Renewable-Aware Edge Computing

Future application domains such as the Internet of Things (IoT) demand highly distributed data processing close to the edge of the network. At the same time, energy generation is becoming more and more distributed too, due to the adoption of renewable sources such as roof installations of photovoltaic panels. Goal of this research is to use co-simulation to identify and exploit synergies in these two areas in order to reduce their carbon footprint and increase resilience of critical edge infrastructures.


The adoption of renewable energy sources such as solar and wind is a key factor in mitigating the effects of today’s climate crisis. However, power grid operators are struggling with this fundamental change in energy supply since renewables are inherently more distributed and variable than conventional sources like nuclear, coal, or gas. Maintaining a stable power grid is becoming increasingly difficult since classical consumers such as households can suddenly turn into prosumers that might overload the network with the energy they produce.

Simply storing all this excess energy isn’t feasible with today’s technology, which is why research and industry additionally focus on dynamically managing the demand-side of the power grid. Contracts are already in place that allow electricity suppliers to reduce the amount of energy provided to major consumers such as steel factories, refrigerated warehouses, and data centers when the grid is overloaded. While most demand-side management efforts are sensibly focused on these large energy users it is expected that also smaller consumers will be controllable in the future due to the adoption of connected devices in the context of smart grids.
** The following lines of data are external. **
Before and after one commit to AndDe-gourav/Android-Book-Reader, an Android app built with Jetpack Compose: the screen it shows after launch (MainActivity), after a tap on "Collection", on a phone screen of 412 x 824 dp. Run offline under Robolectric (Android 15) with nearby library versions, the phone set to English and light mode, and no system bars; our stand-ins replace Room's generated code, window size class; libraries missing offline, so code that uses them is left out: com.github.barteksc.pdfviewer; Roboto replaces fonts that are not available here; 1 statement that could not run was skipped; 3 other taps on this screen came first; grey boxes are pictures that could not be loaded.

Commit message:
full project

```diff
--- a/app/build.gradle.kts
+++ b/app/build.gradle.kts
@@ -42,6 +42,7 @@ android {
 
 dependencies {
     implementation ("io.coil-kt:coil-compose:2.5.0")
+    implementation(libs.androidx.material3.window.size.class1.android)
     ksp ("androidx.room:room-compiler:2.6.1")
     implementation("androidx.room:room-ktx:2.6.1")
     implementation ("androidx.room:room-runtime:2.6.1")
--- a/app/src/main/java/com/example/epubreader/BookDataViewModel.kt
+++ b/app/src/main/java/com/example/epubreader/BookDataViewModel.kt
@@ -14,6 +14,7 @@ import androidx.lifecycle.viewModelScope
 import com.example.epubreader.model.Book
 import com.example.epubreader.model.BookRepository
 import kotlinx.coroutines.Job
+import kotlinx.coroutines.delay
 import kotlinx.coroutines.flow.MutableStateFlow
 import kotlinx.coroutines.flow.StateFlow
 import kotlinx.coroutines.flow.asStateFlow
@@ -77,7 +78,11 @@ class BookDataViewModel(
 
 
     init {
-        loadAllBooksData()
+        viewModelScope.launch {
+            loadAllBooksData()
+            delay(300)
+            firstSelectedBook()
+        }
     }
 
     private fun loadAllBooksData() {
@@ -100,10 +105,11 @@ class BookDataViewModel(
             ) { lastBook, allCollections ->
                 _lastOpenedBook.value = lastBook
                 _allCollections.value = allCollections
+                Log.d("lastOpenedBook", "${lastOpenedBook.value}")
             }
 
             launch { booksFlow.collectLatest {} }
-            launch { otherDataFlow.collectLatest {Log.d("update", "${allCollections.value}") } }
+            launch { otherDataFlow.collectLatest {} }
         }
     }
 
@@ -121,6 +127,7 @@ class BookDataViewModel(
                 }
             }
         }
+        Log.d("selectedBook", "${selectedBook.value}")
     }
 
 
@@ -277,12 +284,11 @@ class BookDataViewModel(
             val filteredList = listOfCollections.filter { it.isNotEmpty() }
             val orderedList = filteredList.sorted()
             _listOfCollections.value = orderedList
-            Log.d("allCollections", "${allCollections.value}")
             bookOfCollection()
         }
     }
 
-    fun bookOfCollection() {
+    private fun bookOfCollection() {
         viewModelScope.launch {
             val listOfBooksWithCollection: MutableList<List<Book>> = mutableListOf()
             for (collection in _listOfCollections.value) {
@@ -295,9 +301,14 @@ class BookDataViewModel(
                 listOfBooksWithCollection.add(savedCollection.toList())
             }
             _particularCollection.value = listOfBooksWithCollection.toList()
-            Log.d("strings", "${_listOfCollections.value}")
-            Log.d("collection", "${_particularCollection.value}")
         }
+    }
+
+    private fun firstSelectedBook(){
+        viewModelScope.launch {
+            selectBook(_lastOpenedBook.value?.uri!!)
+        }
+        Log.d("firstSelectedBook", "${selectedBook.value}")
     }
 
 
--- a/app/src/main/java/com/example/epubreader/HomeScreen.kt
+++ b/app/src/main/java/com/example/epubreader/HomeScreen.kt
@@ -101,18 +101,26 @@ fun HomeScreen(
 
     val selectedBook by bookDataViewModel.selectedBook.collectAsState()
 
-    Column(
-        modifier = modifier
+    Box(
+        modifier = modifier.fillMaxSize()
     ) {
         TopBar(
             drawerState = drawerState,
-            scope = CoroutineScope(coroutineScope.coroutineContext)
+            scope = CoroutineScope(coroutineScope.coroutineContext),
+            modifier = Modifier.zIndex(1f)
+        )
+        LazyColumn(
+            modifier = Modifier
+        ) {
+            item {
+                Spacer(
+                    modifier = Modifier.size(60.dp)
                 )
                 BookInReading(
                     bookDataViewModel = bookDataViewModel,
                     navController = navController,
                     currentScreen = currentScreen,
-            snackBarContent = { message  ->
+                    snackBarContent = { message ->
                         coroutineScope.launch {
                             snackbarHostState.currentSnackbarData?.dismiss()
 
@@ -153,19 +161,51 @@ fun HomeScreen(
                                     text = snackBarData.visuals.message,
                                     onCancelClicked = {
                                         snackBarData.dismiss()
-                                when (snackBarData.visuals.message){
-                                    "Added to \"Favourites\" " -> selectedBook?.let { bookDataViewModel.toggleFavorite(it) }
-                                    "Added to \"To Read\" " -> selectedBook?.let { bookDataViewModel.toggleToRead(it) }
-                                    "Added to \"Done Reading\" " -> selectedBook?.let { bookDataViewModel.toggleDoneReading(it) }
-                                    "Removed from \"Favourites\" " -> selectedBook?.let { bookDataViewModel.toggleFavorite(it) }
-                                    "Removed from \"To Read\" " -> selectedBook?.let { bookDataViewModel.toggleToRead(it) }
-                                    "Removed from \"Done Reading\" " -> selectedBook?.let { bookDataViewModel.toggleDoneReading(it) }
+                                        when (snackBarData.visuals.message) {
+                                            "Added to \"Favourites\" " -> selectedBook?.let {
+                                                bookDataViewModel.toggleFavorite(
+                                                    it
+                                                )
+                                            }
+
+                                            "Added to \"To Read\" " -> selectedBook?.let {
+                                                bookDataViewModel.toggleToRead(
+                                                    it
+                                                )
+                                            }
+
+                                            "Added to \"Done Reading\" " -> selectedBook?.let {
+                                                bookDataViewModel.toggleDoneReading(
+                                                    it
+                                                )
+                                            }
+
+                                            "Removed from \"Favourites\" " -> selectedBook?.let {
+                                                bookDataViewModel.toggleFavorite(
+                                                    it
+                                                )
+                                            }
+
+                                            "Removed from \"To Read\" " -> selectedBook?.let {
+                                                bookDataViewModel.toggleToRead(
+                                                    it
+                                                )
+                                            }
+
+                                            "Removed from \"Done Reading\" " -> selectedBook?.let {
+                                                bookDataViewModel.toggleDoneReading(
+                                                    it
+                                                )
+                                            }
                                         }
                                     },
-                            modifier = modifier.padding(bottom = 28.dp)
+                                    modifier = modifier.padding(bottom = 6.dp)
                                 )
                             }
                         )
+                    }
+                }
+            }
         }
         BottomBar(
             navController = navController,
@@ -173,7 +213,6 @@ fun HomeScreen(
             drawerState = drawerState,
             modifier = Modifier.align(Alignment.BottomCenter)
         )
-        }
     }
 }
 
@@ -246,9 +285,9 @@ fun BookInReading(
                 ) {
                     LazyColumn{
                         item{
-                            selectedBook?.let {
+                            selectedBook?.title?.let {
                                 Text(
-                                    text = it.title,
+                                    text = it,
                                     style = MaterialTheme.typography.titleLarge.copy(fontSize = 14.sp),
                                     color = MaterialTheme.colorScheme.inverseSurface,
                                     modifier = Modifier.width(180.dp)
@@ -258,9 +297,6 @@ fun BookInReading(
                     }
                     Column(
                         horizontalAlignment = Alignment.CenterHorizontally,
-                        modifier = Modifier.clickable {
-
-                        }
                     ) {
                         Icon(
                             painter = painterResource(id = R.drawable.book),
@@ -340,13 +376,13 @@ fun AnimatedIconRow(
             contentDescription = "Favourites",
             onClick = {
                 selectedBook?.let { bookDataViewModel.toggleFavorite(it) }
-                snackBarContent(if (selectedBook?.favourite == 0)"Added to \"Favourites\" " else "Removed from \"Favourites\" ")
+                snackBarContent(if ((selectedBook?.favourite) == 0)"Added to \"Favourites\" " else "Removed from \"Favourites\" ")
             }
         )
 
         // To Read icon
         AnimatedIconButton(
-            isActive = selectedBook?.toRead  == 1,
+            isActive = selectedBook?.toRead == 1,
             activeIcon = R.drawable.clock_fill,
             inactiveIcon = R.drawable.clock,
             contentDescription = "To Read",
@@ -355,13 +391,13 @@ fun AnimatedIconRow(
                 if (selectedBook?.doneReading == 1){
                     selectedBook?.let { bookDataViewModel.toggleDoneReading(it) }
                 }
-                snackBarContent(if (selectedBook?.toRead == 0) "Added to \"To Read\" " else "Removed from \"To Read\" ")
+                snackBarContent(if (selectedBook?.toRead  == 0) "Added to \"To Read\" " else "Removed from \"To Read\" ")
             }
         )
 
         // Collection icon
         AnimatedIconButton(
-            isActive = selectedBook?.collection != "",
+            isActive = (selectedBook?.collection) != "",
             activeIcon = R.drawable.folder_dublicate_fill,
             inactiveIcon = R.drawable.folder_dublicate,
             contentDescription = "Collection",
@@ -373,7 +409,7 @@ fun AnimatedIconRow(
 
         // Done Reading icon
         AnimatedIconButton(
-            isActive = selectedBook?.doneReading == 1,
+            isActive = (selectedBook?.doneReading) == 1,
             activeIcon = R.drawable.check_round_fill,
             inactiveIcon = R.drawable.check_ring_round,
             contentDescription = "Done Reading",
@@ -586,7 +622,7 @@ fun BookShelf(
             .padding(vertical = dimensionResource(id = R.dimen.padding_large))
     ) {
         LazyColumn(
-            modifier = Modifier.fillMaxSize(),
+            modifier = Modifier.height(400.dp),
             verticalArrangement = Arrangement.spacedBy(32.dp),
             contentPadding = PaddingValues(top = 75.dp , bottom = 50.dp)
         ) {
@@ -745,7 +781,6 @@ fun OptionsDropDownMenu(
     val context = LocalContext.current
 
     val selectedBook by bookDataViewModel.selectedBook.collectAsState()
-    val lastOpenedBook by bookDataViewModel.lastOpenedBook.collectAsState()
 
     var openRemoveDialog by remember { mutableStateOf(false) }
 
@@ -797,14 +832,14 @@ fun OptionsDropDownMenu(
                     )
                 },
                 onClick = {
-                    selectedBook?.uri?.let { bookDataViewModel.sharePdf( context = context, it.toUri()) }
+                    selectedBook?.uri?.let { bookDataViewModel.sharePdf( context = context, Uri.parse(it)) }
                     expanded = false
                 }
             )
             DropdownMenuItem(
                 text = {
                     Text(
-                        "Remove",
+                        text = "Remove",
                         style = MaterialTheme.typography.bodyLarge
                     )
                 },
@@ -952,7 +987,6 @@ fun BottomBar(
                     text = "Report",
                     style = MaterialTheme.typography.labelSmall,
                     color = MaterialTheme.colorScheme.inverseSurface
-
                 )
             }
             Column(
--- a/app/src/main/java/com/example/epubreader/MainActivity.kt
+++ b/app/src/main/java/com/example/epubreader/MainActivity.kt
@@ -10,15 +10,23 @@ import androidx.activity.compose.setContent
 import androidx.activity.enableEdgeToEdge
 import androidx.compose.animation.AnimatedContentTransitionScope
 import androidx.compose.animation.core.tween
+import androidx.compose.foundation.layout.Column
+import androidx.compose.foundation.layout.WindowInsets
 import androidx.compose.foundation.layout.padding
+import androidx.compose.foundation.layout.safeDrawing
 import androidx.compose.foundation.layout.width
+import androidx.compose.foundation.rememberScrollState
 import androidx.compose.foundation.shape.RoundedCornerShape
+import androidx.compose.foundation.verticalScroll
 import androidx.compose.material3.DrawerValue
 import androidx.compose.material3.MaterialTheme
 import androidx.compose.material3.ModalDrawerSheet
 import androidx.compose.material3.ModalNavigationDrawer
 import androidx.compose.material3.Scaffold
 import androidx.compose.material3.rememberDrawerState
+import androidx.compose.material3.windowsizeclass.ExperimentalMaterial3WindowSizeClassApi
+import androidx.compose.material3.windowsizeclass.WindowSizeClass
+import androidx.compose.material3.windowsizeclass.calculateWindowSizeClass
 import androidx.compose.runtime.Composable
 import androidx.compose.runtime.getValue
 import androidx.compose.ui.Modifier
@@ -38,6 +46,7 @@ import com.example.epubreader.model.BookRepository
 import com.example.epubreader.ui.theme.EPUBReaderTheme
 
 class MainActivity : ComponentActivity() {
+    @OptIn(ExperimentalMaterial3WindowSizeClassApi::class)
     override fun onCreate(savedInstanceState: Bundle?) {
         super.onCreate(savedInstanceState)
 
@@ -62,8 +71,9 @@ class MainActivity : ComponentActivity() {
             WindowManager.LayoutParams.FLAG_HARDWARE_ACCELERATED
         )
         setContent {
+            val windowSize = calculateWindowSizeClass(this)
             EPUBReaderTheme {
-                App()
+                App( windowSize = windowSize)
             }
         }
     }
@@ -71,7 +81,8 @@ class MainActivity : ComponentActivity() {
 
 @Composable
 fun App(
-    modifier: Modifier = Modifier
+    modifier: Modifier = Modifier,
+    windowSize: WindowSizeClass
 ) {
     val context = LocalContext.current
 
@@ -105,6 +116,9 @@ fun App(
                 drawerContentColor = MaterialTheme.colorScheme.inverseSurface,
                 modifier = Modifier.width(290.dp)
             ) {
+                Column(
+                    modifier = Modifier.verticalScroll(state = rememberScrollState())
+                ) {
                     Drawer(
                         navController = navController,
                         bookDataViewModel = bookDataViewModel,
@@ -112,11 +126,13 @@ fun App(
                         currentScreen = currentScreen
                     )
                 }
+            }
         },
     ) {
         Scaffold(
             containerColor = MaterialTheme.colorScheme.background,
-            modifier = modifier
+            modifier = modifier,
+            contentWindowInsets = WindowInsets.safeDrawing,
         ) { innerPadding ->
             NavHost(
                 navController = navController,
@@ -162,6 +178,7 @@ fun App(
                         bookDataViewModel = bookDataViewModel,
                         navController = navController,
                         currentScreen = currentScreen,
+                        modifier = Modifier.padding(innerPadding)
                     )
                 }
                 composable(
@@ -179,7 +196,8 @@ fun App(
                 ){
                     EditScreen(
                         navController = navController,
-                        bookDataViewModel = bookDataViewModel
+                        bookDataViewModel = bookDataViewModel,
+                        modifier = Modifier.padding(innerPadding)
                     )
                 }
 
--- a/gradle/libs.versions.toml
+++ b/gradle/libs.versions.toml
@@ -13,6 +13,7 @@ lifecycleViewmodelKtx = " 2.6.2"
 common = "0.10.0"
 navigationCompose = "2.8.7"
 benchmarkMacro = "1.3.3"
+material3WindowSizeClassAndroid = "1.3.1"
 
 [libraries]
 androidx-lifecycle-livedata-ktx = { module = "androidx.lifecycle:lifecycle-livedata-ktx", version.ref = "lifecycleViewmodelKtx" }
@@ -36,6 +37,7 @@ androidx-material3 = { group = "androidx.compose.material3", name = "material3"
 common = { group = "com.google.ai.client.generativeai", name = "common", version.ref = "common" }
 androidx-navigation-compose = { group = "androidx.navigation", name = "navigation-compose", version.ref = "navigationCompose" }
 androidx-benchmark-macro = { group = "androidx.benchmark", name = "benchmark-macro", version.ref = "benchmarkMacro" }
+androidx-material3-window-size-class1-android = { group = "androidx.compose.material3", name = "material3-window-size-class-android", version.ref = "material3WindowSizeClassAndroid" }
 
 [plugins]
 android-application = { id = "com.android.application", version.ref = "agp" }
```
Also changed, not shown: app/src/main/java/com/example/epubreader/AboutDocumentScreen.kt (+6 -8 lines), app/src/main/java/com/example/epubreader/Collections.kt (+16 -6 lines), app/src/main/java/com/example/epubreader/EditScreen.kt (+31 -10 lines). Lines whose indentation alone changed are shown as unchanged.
For example, more and more households are equipped with smart metering and smart devices that can be remotely controlled to react to the state of the power grid.

Besides energy supply, also computing is expected to become more distributed and heterogeneous in the future. The increasing digitalization of urban and industrialized environments demands less centralized ways of processing data, since sending large volumes of raw sensor data directly to cloud providers causes latency and bandwidth issues and raises privacy concerns. Synergies between these emerging paradigms, often referred to as fog or edge computing, on the one side and distributed power generation on the other side, suggest themselves but are barely researched.


By shifting computational load towards times and locations where there is a lot of green energy, we cannot only stabilize the power grid but also increase the usage of renewable energy sources, thereby reducing the carbon footprint of distributed computing systems. Furthermore, renewable energy sources like photovoltaic (PV), in combination with energy storage, can help to operate IoT and edge computing infrastructures that have no or no continuous access to the power grid. Prominent examples of such energy-autonomous systems are connected vehicles.

We want to identify use cases and develop concrete architectures and algorithms that allow the emerging areas of IoT and fog/edge computing to be closely aligned with and benefit from distributed power generation. Rsearch questions include:


To facilitate research on energy-aware computing we introduced LEAF, a simulator for modeling large energy-aware cloud, fog, and edge computing environments. LEAF features a holistic but granular energy consumption model that covers data centers, edge devices, and network as well as applications which are running on this infrastructure. By combining analytical and discrete-event modeling, the proposed model enables the simulation of thousands of streaming applications on a distributed, heterogeneous, and dynamic infrastructure. The publicly available implementation of LEAF was evaluated within a realistic smart city traffic scenario and proved to be a valuable tool for research on energy-conserving fog computing architectures, task placement strategies, and energy-saving mechanisms.



If you have any questions or are interested in collaborating with us on this topic, please get in touch with Philipp!


This work was supported by the German Academic Exchange Service (DAAD) as ide3a.